Search This Blog

Wednesday, March 23, 2016

Attempt, you can be charged with attempting almost anything.

Missouri attempt question

Asked 32 minutes ago - Kansas City, MO
Practice area: Criminal Defense
In Missouri I noticed the law statutes some of them say the commission of this offense or attempt of this offense is a class felony. Others don't say anything about attempting does that mean you usually don't see attempted charges on those crimes.


  1. Answered Missouri has a single broad statute that covers attempt of almost any crime. Some crimes there is no possibility of attempt, but most crimes you can. I will link the text of the statute below, it is a "catchall" to the non specific attempt statutes.
    564.011. 1. A person is guilty of attempt to commit an offense when, with the purpose of committing the offense, he does any act which is a substantial step towards the commission of the offense. A "substantial step" is conduct which is strongly corroborative of the firmness of the actor's purpose to complete the commission of the offense.

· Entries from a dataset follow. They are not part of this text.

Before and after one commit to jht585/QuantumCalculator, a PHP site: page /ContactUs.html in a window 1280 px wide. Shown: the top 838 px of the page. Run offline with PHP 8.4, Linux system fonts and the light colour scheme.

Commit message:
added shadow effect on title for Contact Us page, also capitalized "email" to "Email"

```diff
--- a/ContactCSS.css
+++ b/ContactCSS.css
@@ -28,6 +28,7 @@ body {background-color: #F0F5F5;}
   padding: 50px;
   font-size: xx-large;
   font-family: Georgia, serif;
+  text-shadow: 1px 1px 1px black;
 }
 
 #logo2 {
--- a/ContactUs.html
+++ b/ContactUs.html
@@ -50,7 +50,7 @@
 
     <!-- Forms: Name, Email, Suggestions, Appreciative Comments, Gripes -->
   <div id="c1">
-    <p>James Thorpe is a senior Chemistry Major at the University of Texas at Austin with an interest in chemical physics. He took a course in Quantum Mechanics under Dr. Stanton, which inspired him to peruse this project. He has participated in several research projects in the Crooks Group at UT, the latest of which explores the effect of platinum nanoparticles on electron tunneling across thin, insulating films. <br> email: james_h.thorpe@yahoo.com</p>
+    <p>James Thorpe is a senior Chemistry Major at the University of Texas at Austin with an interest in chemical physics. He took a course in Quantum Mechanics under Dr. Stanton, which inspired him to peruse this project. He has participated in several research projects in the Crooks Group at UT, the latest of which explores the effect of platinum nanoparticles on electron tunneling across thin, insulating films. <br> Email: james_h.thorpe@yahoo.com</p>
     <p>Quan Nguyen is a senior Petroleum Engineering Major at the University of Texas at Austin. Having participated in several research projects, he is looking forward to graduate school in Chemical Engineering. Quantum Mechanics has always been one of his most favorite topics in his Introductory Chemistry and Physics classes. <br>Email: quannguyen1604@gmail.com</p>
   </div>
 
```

    2. It is no defense to a prosecution under this section that the offense attempted was, under the actual attendant circumstances, factually or legally impossible of commission, if such offense could have been committed had the attendant circumstances been as the actor believed them to be.

    3. Unless otherwise provided, an attempt to commit an offense is a:

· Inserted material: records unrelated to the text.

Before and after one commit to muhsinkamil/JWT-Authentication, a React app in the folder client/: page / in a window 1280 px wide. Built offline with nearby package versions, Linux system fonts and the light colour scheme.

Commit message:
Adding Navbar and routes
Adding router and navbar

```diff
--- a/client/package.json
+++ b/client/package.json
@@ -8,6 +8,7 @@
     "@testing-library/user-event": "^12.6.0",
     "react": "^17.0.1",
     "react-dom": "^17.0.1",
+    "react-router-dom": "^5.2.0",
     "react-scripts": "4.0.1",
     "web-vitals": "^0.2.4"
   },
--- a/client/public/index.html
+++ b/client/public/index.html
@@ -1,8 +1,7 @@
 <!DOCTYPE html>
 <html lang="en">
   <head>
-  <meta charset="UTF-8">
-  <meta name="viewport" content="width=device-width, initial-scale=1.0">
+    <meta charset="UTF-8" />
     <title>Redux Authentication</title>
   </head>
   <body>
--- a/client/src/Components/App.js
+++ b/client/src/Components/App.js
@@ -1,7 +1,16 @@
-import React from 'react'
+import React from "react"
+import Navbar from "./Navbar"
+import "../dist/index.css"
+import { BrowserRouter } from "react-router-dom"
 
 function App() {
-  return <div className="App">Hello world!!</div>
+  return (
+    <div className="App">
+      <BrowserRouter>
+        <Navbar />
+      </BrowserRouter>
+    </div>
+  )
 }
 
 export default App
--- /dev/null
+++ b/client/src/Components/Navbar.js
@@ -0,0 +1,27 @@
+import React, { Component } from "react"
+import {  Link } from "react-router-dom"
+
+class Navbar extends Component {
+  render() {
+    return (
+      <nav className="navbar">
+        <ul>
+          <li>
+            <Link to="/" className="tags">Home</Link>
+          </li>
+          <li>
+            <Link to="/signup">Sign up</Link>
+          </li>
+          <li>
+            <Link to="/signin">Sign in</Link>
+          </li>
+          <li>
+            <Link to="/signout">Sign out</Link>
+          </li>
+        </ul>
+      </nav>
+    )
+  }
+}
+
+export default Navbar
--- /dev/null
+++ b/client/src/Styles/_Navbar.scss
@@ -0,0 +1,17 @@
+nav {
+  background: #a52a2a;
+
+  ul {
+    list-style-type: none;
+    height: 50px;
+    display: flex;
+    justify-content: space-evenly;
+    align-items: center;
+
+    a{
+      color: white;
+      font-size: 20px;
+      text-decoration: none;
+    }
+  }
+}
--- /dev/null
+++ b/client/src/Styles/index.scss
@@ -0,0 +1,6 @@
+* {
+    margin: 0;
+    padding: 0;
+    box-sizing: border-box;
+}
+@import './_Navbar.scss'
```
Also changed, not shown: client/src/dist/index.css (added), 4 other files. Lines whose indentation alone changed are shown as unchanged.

    (1) Class B felony if the offense attempted is a class A felony.

    (2) Class C felony if the offense attempted is a class B felony.

    (3) Class D felony if the offense attempted is a class C felony.

    (4) Class A misdemeanor if the offense attempted is a class D felony.

    (5) Class C misdemeanor if the offense attempted is a misdemeanor of any degree.
    All information provided by this site, including summaries and articles on legal topics, is general in nature and provided for informational purposes only. This information is not intended as legal advice, and should not be taken as such. Legal advice involves an attorney’s application of legal knowledge and judgment to specific facts and circumstances presented by a client. Before providing specific advice, a lawyer may need to conduct legal research and/or obtain additional facts. Nonlawyers should therefore not draw conclusions about what may be legally required, permissible, or advisable based solely upon consultation of general sources of legal information, including this and other law firm websites, without first seeking appropriate legal advice.